The first uterine transplant in Australia occurred this week as Kirsty Bryant received her mother’s uterus following an eleven-hour surgery. Michelle Hayton, Kirsty’s mother and doner, says she was happy to donate her uterus as it will allow her daughter to have more children.
Two years ago, Kirsty gave birth to her daughter Violent, but there were complications with the birth. These complications resulted in Kirsty needing an emergency hysterectomy after the birth which meant she wouldn’t be able to have any more children.
The procedures are usually deemed a last resort due to the potential risks and ethical issues involved. They are also only ever meant to be temporary solutions, with the recipient typically having a hysterectomy of their own shortly after giving birth.
The surgeon that completed the transplant for Kirsty and her mother was Professor Mats Brannstrom. He was the man responsible for the first successful transplant in 2014 and he has since performed the procedure on another mother and daughter in Sweden.
With the transplant now complete, Kirsty is hopeful that she will be able to carry another child. The immediate focus for both women is now on recovery but in a few months, Kirsty will be able to find out if she can have another child or not.
The day will long be remembered by those involved as it could change the way fertility treatment is administered in Australia. Dr. Rebecca Deans, the trial’s lead surgeon, has spoken of her delight with how the surgeries went:
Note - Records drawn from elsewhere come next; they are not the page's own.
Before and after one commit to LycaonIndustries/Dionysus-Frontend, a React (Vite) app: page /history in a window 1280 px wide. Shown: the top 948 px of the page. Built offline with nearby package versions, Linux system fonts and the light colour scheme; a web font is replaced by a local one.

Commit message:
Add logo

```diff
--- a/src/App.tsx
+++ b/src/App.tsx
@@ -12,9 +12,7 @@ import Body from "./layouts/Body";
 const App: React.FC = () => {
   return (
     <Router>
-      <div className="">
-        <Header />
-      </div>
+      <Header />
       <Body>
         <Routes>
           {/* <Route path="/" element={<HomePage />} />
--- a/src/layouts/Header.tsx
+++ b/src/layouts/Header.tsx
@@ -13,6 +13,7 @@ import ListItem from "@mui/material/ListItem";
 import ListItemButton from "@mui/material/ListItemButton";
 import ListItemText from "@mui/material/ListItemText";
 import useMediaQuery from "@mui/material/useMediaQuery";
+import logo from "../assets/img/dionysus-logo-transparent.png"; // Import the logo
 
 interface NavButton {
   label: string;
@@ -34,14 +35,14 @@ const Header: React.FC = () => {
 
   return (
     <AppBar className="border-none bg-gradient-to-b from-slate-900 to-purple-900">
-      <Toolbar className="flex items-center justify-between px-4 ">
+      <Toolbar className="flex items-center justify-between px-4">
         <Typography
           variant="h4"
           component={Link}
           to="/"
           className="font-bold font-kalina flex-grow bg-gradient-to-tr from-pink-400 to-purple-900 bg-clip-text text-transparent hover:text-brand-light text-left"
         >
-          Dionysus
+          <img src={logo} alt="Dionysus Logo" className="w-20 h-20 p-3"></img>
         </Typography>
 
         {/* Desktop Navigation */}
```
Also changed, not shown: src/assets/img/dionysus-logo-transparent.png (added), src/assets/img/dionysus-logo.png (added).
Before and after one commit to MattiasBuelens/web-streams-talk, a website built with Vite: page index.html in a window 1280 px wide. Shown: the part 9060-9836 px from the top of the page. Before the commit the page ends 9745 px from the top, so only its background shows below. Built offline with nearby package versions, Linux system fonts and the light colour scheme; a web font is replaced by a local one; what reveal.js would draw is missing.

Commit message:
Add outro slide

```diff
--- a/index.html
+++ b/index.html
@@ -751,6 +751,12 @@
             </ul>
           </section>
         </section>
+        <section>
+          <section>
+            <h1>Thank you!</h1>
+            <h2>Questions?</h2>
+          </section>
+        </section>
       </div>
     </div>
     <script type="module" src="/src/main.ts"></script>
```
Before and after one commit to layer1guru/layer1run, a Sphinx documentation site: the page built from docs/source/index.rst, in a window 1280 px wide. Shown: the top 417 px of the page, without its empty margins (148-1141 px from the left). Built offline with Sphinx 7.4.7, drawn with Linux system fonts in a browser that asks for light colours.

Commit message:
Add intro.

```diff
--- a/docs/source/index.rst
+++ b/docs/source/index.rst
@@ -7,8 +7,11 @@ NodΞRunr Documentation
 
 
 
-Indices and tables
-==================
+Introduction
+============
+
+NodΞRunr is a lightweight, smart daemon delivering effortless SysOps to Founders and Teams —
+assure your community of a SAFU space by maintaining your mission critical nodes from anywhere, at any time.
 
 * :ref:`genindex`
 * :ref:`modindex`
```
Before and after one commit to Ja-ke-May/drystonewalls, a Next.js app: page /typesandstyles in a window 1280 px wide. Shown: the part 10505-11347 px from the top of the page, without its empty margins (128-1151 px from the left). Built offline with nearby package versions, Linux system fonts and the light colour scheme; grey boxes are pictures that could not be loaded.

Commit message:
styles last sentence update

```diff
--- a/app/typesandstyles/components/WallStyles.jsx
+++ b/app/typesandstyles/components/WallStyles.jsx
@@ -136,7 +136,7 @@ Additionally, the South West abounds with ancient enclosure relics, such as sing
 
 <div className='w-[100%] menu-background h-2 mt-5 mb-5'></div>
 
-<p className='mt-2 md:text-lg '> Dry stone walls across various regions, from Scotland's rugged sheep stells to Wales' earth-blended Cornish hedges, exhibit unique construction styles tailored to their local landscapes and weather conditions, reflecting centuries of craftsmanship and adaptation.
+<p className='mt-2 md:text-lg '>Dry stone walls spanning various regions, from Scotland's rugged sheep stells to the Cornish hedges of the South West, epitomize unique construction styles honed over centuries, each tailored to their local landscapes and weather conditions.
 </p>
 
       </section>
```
Personally, and professionally, it was just incredible, and I think everyone felt the same. There were so many components to the team – the nursing staff, the anesthetics, and everyone’s saying that they feel the same way.